DATA SUPPLIED =>

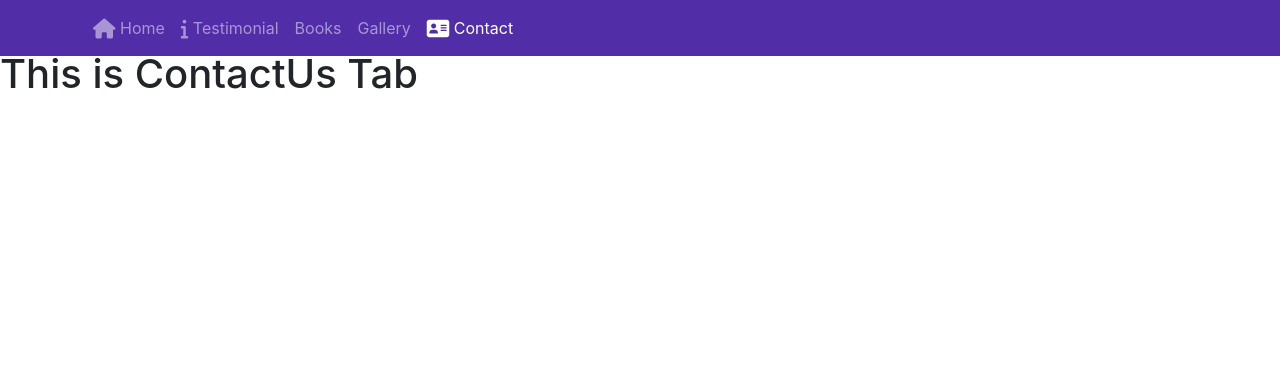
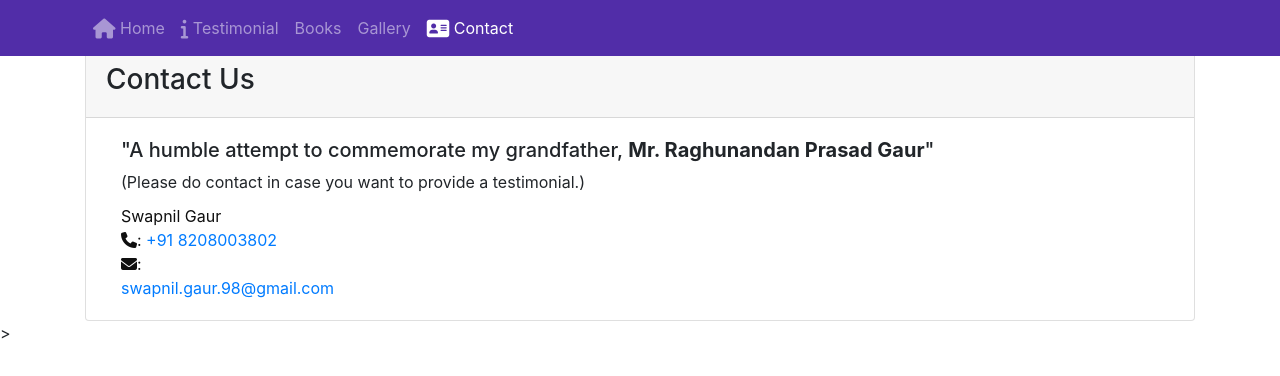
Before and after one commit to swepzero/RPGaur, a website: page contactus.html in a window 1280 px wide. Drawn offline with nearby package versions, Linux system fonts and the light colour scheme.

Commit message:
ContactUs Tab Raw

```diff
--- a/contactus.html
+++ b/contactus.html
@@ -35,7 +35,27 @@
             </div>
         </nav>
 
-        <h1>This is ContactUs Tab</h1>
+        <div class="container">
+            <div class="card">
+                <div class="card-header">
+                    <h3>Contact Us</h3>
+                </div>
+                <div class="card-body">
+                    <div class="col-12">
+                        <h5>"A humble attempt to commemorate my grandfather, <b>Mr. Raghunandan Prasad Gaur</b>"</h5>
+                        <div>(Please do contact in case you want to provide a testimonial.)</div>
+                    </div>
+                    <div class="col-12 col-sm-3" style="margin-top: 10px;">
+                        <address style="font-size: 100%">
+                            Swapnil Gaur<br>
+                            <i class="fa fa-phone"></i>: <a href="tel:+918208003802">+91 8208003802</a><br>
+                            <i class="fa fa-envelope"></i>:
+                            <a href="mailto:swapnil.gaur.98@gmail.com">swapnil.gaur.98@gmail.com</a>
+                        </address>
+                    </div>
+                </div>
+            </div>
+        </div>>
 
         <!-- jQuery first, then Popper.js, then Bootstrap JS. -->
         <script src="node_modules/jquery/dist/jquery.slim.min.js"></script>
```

YOUR OBJECTIVE =>
Tell how many lines above include "class", and add no other text.

WRITTEN RESPONSE =>
8